# ASSIGNED TASK
Determine how many lines below hold the string "rect". Reply with the number alone.
□ □ □ □
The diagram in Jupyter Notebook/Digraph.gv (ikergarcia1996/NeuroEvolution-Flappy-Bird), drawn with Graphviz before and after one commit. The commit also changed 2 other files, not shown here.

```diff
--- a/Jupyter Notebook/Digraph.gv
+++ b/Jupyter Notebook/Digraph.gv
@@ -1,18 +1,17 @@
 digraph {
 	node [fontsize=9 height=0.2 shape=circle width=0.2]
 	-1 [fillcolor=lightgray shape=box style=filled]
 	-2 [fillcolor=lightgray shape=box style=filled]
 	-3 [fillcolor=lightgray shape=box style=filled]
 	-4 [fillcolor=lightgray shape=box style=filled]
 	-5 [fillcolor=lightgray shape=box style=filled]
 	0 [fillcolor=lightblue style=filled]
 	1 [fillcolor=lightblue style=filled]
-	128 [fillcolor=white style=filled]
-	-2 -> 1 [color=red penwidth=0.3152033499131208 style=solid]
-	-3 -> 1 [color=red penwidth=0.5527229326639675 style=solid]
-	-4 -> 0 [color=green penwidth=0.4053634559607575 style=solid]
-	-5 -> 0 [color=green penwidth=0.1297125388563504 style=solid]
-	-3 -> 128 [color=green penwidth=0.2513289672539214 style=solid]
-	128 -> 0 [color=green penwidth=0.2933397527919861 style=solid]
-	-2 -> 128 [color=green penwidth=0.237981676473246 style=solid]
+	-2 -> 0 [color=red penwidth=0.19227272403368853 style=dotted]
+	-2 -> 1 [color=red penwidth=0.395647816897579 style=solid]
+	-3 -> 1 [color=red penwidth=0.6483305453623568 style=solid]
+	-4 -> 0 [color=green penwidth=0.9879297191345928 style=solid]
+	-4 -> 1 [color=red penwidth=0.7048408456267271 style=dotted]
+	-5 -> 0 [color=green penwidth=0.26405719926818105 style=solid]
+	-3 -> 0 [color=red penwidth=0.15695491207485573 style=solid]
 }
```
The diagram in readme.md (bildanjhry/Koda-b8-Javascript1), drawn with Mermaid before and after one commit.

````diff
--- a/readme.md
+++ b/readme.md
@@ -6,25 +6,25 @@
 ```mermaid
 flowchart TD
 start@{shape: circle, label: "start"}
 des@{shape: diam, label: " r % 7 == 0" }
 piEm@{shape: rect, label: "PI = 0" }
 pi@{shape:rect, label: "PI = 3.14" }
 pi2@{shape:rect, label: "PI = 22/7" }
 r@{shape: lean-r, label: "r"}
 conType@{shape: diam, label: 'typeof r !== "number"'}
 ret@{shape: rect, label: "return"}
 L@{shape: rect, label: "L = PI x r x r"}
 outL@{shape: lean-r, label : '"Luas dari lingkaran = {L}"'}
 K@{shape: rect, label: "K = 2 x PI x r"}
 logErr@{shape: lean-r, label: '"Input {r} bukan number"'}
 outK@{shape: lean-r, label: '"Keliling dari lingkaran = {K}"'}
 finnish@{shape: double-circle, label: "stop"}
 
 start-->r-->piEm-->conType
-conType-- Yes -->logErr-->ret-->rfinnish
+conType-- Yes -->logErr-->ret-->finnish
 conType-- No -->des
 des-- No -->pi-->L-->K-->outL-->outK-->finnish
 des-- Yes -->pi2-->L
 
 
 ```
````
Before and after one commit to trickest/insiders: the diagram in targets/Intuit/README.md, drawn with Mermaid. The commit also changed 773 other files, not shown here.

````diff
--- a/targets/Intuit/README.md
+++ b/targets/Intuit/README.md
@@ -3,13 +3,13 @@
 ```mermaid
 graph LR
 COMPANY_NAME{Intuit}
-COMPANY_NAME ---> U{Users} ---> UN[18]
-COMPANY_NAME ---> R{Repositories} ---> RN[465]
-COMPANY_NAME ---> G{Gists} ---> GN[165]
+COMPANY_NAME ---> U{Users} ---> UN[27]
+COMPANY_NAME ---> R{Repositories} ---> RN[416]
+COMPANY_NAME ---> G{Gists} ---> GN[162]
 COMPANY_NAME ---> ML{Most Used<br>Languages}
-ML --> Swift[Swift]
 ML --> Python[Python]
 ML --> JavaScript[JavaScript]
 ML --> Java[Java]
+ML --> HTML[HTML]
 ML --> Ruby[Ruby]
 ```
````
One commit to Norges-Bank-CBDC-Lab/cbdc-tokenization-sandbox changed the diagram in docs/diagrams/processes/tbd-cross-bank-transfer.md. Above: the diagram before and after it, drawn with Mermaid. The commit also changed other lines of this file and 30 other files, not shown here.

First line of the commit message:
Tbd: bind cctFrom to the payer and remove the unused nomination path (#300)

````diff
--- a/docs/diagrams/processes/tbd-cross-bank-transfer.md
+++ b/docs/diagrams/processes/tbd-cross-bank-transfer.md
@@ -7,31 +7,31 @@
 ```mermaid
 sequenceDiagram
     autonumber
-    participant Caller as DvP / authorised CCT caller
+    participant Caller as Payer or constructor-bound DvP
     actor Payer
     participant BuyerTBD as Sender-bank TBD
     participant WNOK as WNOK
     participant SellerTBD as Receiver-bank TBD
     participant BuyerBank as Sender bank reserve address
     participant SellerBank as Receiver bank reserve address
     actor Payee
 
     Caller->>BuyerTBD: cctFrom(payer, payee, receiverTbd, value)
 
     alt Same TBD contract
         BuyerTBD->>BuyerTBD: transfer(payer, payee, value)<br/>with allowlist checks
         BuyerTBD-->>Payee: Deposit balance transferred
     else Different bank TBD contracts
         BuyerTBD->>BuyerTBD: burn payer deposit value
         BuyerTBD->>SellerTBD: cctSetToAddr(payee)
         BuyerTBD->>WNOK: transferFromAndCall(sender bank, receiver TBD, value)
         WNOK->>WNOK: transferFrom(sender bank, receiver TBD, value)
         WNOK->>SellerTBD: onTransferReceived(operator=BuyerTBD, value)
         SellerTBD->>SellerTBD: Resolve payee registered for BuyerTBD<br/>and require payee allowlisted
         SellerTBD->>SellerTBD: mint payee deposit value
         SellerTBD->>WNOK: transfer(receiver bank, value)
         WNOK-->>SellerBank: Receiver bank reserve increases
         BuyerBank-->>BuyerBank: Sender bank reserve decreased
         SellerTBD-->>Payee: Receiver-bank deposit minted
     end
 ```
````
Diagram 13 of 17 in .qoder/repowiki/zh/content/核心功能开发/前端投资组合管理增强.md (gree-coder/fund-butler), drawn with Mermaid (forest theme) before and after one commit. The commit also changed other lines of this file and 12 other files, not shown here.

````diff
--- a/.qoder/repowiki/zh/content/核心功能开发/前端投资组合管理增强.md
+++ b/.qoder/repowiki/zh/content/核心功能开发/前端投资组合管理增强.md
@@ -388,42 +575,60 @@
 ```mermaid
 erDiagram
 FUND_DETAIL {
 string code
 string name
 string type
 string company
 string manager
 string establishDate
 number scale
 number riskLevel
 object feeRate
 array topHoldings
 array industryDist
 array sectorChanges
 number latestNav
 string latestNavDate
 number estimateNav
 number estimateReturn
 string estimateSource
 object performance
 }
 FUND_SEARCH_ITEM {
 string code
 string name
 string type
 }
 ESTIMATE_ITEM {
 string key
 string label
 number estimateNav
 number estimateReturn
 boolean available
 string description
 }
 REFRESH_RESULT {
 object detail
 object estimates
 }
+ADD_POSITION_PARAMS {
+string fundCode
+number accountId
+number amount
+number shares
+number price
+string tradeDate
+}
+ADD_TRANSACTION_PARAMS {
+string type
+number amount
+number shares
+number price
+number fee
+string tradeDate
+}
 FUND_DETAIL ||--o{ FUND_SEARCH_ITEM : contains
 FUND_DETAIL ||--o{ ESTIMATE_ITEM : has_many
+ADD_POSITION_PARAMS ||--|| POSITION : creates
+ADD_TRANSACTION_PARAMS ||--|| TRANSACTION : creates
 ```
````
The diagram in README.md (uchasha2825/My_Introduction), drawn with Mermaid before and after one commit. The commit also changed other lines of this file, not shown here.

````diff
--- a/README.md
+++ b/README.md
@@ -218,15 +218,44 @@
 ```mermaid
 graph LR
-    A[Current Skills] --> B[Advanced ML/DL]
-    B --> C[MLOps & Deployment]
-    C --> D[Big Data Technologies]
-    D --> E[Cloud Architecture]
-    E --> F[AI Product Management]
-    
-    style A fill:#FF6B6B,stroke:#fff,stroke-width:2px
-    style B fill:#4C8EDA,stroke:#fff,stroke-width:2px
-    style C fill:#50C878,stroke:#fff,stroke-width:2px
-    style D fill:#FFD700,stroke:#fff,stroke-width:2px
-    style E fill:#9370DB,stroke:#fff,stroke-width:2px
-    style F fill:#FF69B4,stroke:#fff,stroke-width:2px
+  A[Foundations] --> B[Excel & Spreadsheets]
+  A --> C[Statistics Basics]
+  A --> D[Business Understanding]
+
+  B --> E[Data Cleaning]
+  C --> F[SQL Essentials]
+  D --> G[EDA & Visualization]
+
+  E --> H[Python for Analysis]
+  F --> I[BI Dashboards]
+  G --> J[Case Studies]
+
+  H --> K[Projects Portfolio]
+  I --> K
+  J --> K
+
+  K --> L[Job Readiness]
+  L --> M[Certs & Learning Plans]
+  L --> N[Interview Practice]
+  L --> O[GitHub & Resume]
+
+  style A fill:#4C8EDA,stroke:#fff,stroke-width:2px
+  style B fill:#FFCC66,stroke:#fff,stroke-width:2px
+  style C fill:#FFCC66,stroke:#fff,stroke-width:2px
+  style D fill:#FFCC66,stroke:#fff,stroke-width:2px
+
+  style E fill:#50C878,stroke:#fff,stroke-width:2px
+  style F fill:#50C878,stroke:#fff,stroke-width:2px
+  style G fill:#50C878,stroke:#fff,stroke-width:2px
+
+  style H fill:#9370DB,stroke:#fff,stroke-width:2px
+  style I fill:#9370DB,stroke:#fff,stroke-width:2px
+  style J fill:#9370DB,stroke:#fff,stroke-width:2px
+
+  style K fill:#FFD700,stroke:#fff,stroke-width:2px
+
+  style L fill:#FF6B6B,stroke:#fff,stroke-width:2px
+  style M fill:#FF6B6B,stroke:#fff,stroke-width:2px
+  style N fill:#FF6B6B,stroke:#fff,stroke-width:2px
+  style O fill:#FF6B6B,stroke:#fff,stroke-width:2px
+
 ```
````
□ □ □ □
# RESPONSE
6